Campaigns are gearing up for the groundwork needed to reconcile rejected ballots across the county. These votes could prove pivotal in closely contested races.
For ballots to be counted, they must first be marked “accepted.” You can check on the status of your ballot at any time. Each voter has a ballot that is marked when it is mailed and received. Upon receipt by county election officials, ballots are either “accepted” with no validation errors, or rejected. The vast majority of ballots are immediately accepted, counted and thereby included in the final tallies for election rallies. These are the ballots that go into vote tallies for all election races. Rejected ballots are not counted because they failed to be validated and must be reconciled to be counted.
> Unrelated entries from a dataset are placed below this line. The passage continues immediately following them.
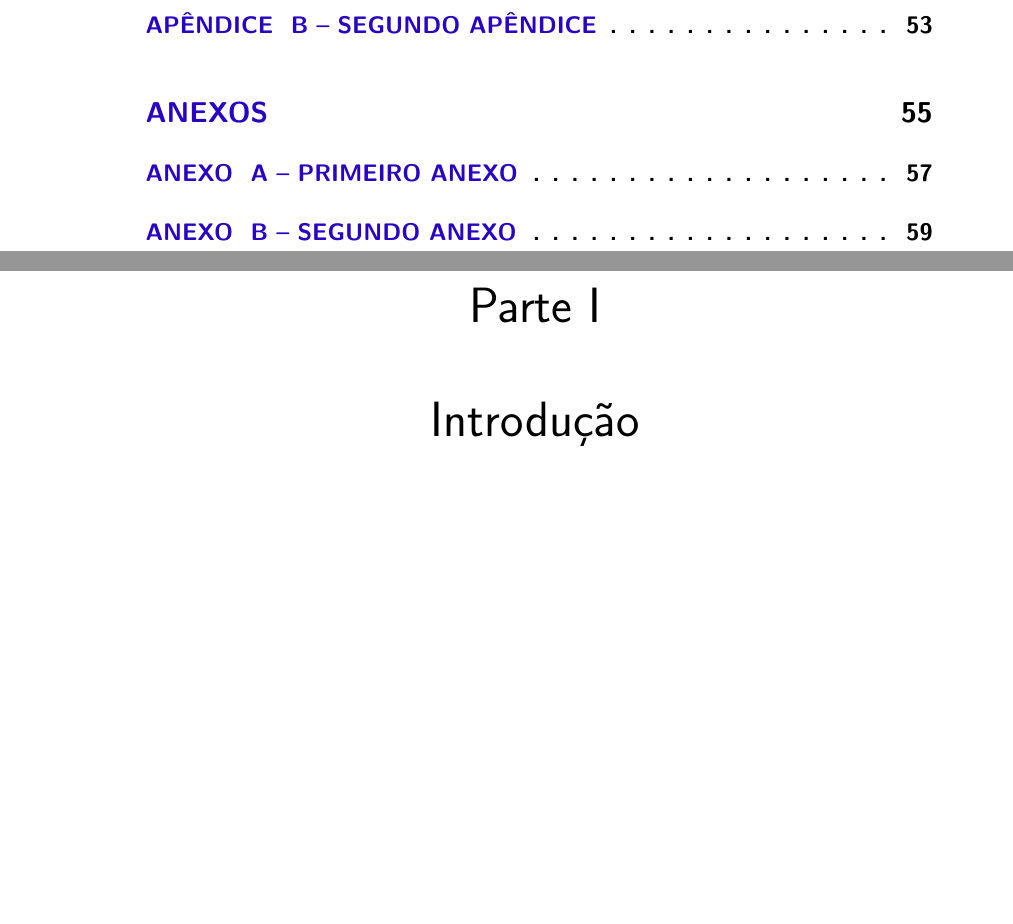
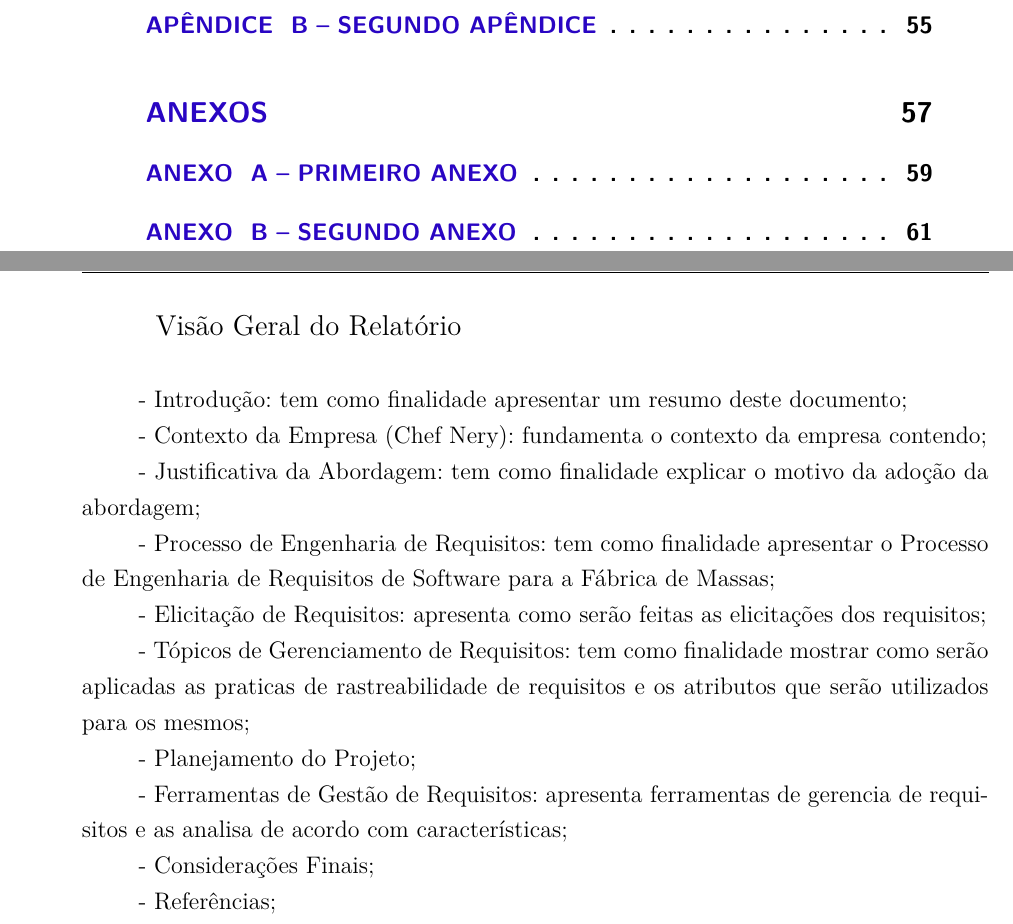
Before and after one commit to FabricaDeMassasChefNery/TCCFabricaDeMassas, a LaTeX thesis (tcc.tex, which reads editaveis/visaoGeralDoRelatorio.tex): two parts of pages 18 and 19 of 61 before the commit and two parts of pages 18 and 19 of 63 after it, joined at a grey line, cut so that both start at the same text, the shorter picture padded with empty space. Compiled offline with pdfLaTeX.

Commit message:
Visao Geral formatted

```diff
--- a/editaveis/visaoGeralDoRelatorio.tex
+++ b/editaveis/visaoGeralDoRelatorio.tex
@@ -1,4 +1,4 @@
-{\large{\section Visão Geral do Relatório}}\\ \\
+{\large{Visão Geral do Relatório}}\\ \\
 \tab - Introdução: tem como finalidade apresentar um resumo deste documento;\\
 \tab - Contexto da Empresa (Chef Nery): fundamenta o contexto da empresa contendo;\\
 \tab - Justificativa da Abordagem: tem como finalidade explicar o motivo da adoção da abordagem;\\
--- a/tcc.tex
+++ b/tcc.tex
@@ -27,6 +27,7 @@
 
 \textual
 
+\input{editaveis/visaoGeralDoRelatorio}
 \input{editaveis/introducao}
 \input{editaveis/contextoDaEmpresa}
 \input{editaveis/aspectosgerais}
```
Counties can reject ballots for many reasons, but the most common are missing a signature, have a signature that didn’t match, or were postmarked too late. Late postmarked ballots are not eligible for reconciliation. The votes that are eligible for reconciliation must go through an affidavit process to ensure that the voter did cast the ballot that was received by the county. Anyone with a rejected ballot can contact the auditor’s office to have it accepted vice rejected. Still, most voters don’t realize this process exists or that their ballot was rejected in the first place.
For this reason, campaigns are preparing to do the hard volunteer work to reconcile these ballots for voters who likely have no idea they had a rejected vote.
Because ballot status is public information, volunteers can organize to help get ballots reconciled. The Washington State Republican Party, in coordination with multiple county and legislative district campaigns, are preparing to begin this laborious process tomorrow morning. Volunteers received training to understand the process and procedures for the task of ballot reconciliation. Voters’ political affiliation is not associated with ballot status, so political parties are likely to proceed carefully in the reconciliation process. There is no way for volunteers or political parties to know how individuals voted, only whether their vote was accepted or rejected. Reconciliation is allowed to continue until November 24th; after that, rejected ballots will remain uncounted.
Republican regional leaders estimate that Island County has up to 500 rejected ballots, but those numbers are speculative. At any rate, the volunteers stand ready to help ensure that voters have their votes counted in these very close elections.